Under the peace deal, south Sudan receives 50 percent of revenues generated from oil wells in the south — around $1.5 billion to $1.7 billion a year. It is exempt from U.S. sanctions placed on Sudan over accusations that it supported terrorism.
“We think the government will be our biggest client … they are the ones that have the money,” Woldemichael said at the New Sudan Insurance Company’s offices, where balloons pinned up to mark the January opening were deflating in the heat.
CULTURE OF RISK
With capital of $3 million and some 20 staff, the insurance company is the largest insurer in the south, Woldemichael said.
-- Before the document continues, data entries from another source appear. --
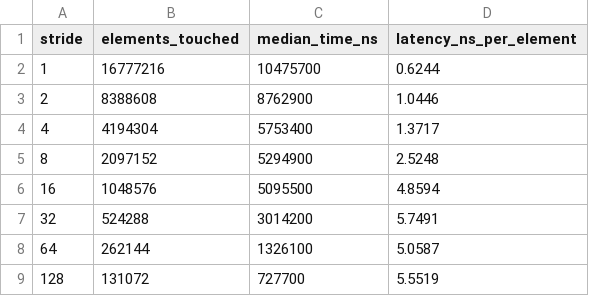
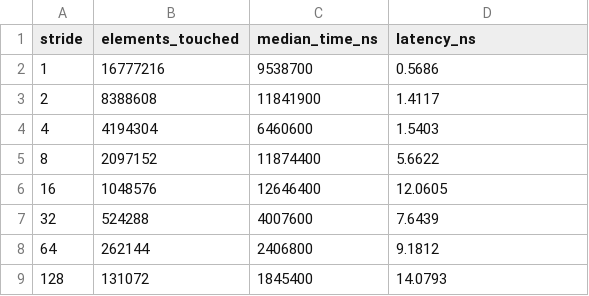
Before and after one commit to DHuua/CSS314gdfk_230103265, a TSV file: lab-submission/results/stride_results.tsv, drawn as a sheet.

```diff
--- a/lab-submission/results/stride_results.tsv
+++ b/lab-submission/results/stride_results.tsv
@@ -1,9 +1,9 @@
-stride	elements_touched	median_time_ns	latency_ns_per_element
-1	16777216	10475700	0.6244
-2	8388608	8762900	1.0446
-4	4194304	5753400	1.3717
-8	2097152	5294900	2.5248
-16	1048576	5095500	4.8594
-32	524288	3014200	5.7491
-64	262144	1326100	5.0587
-128	131072	727700	5.5519
+stride	elements_touched	median_time_ns	latency_ns
+1	16777216	9538700	0.5686
+2	8388608	11841900	1.4117
+4	4194304	6460600	1.5403
+8	2097152	11874400	5.6622
+16	1048576	12646400	12.0605
+32	524288	4007600	7.6439
+64	262144	2406800	9.1812
+128	131072	1845400	14.0793
```
Also changed, not shown: lab-submission/results/false_sharing_karp_flatt.tsv, lab-submission/results/scaling_metrics.tsv, 11 other files.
“Very few of the cars you see are insured even against third party,” said the grey-haired, softly-spoken entrepreneur. He plans to offer third-party insurance at around $175 per year for a saloon car, with total coverage of up to $500,000.
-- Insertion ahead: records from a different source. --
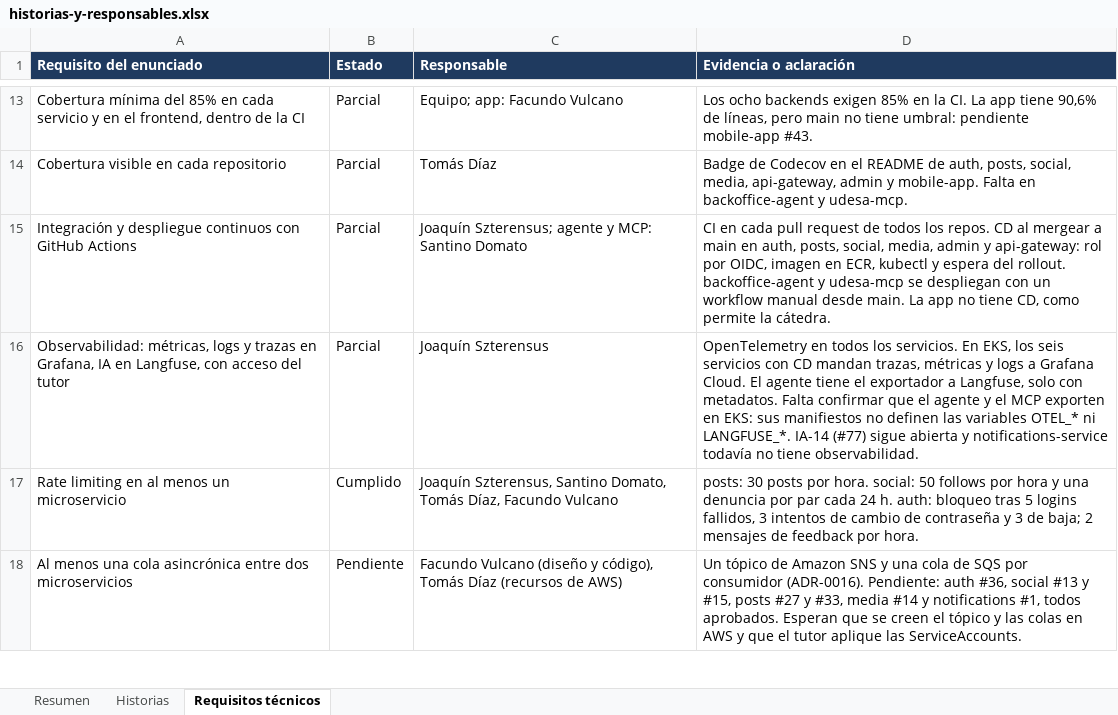
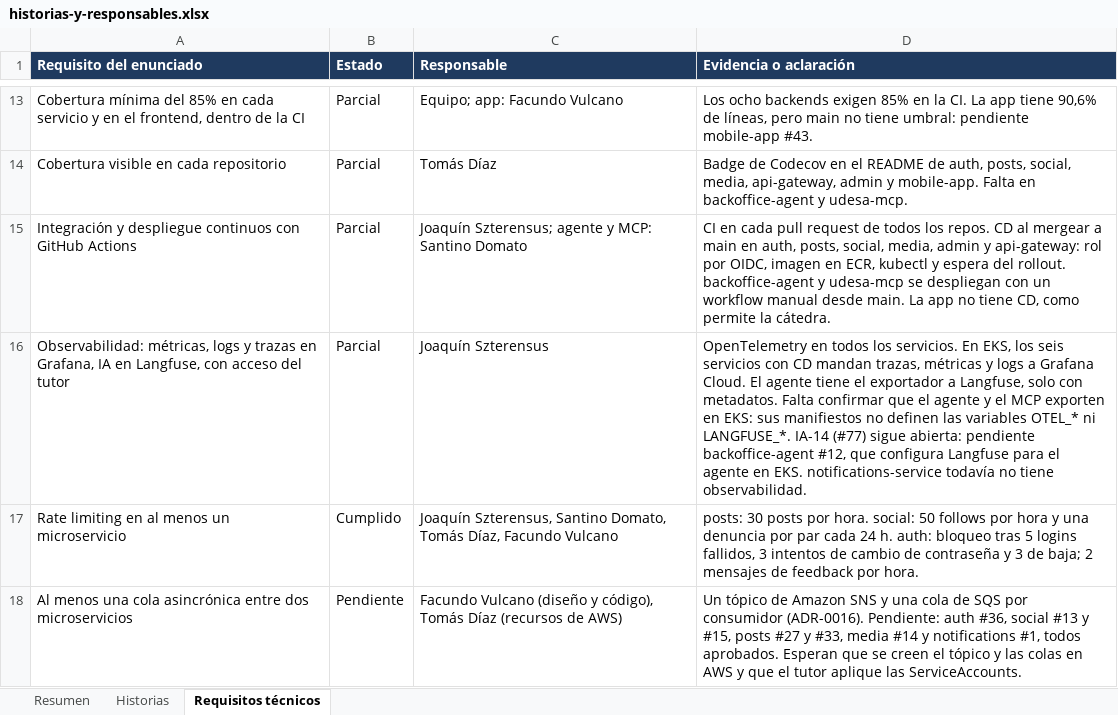
Before and after one commit to tds-g6-2s2026/udesa-x-docs, an Excel workbook: entrega-final/historias-y-responsables.xlsx, sheet Requisitos técnicos, drawn as a sheet; only a part is shown, gaps mark what is left out; values as stored, in another font and other column widths than the file's, no borders; conditional formats not drawn; the diff names each change by its address in the sheet, - before the commit and + after, or states it on an @@ line.

```diff
--- a/entrega-final/historias-y-responsables.xlsx (sheet Requisitos técnicos)
+++ b/entrega-final/historias-y-responsables.xlsx (sheet Requisitos técnicos)
-D16 (Evidencia o aclaración): …(#77) sigue abierta y notifications-service todavía…
+D16 (Evidencia o aclaración): …(#77) sigue abierta: pendiente backoffice-agent #12, que configura Langfuse para el agente en EKS. notifications-service todavía…
```
Also changed, not shown: sheet Historias, sheet Resumen, 5 other files.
Majority shareholder Wawat Securities Ltd is partly owned by the Sudan People’s Liberation Movement (SPLM), the former rebel group that now heads the southern government.
The firm will be competing with Kenyan companies, including UAP Insurance, and insurers from the north.
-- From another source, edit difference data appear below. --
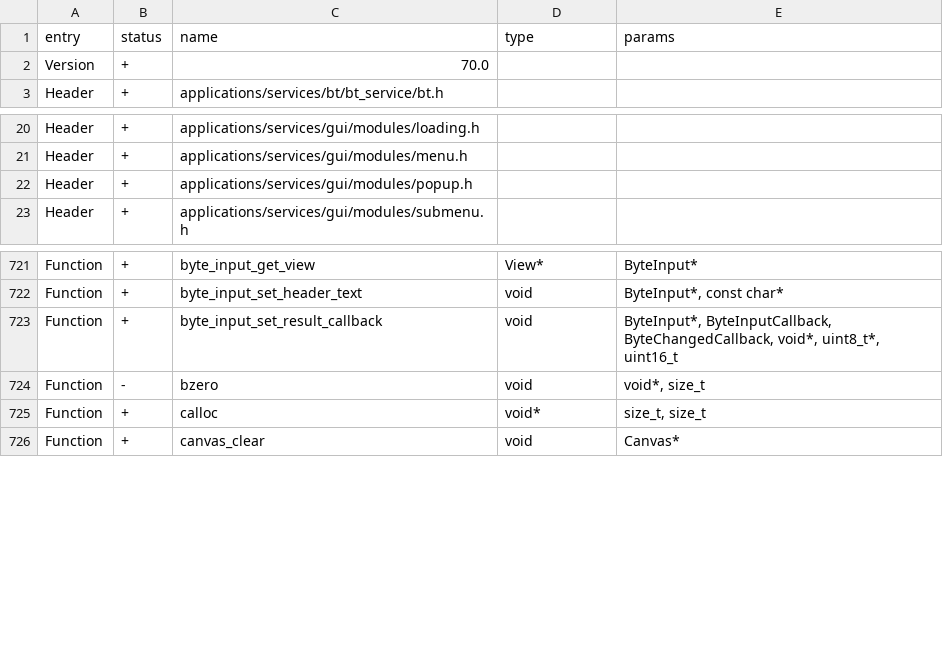
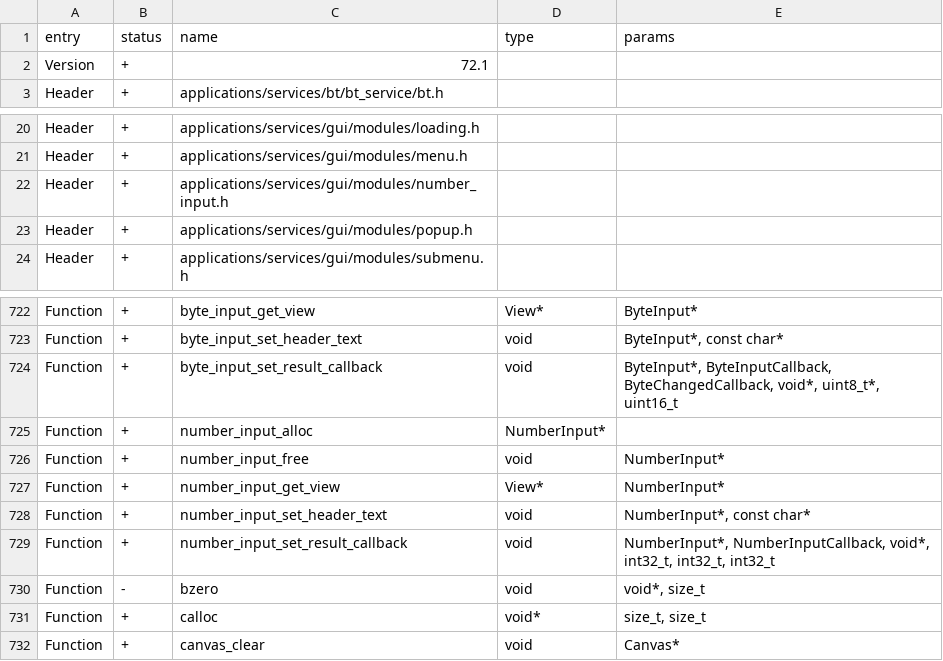
Before and after one commit to xchwarze/flipperzero-firmware-wPlugins, a CSV file: targets/f18/api_symbols.csv, drawn as a sheet; only a part is shown, gaps mark what is left out.

```diff
--- a/targets/f18/api_symbols.csv
+++ b/targets/f18/api_symbols.csv
@@ -1,3 +1,3 @@
 entry,status,name,type,params
-Version,+,70.0,,
+Version,+,72.1,,
 Header,+,applications/services/bt/bt_service/bt.h,,
@@ -21,2 +21,3 @@ Header,+,applications/services/gui/modules/loading.h,,
 Header,+,applications/services/gui/modules/menu.h,,
+Header,+,applications/services/gui/modules/number_input.h,,
 Header,+,applications/services/gui/modules/popup.h,,
@@ -723,2 +724,7 @@ Function,+,byte_input_set_header_text,void,"ByteInput*, const char*"
 Function,+,byte_input_set_result_callback,void,"ByteInput*, ByteInputCallback, ByteChangedCallback, void*, uint8_t*, uint16_t"
+Function,+,number_input_alloc,NumberInput*,
+Function,+,number_input_free,void,NumberInput*
+Function,+,number_input_get_view,View*,NumberInput*
+Function,+,number_input_set_header_text,void,"NumberInput*, const char*"
+Function,+,number_input_set_result_callback,void,"NumberInput*, NumberInputCallback, void*, int32_t, int32_t, int32_t"
 Function,-,bzero,void,"void*, size_t"
```
Also changed, not shown: targets/f7/api_symbols.csv, 23 other files.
George Ochira, country business manager at UAP, said it was impossible to estimate the size of the market. Most of its clients are non-governmental organisations and United Nations’ agencies, and premiums are slightly higher than in east Africa.
He said the real issue was a lack of awareness.
“In so many years of war, (the people) have taken risks before. So they think: do I really want to transfer the risk?”
Also, although third-party insurance is required by the law, this is rarely, if ever, enforced.
There are other problems, not unique to insurance, but which could potentially shrink the size of the market by keeping foreign investors away.
Corporate taxation laws have not yet been passed — among scores of new laws, including investment regulations, that parliament needs to draw up. Out-of-date or badly written laws are being used to fill the gap, or even traditional justice.
“If you were to hit a cow, in some places, the people will sit down and say that’s the price. It’s a challenge how to incorporate this,” said Ochira.
Another problem is financing. Last month, the southern branch of Sudan’s central bank said it would no longer provide commercial banks with U.S. dollars, seeking to reduce black market trade and avoid shortages.
With little capital or foreign trade, southerners will be little affected but foreign businesses — like a Lebanese importing company in Juba or Kenyan companies that charter planes — could be hit, dealing another blow to investment.
Some say companies like Woldemichael’s could at least help encourage other investors to take a look at the region.
“If you have someone who will insure, this will make people less hesitant to invest in south Sudan,” said Bhandari Guruvir, an Indian who owns a hotel in dusty, rubbish-filled Juba.
He has a complex mix of insurance from Dubai and Kenya.
“It would be better if I could claim here and get money here,” he said.
Woldemichael offers all non-life insurance except for agricultural insurance. But for now, few individuals are expected to sign up for health insurance, which would have to include expensive overseas medivacs.
Vehicle insurance is more promising in a region where reckless driving is common, even among official drivers who speed through Juba’s tiny road network, ferrying government leaders in large convoys.
A government official, who was standing beside a freshly painted vehicle, said many drivers are former rebels.
“You know in the bush we did not have licences,” said the official, who declined to give his name. But he said there was growing pressure in some ministries to insure the cars.
There is also a question of trust and security.
As well as the fighting in the disputed Abyei border region, elections due next year are under threat because southerners say funds are not being unblocked by the north for a vital census.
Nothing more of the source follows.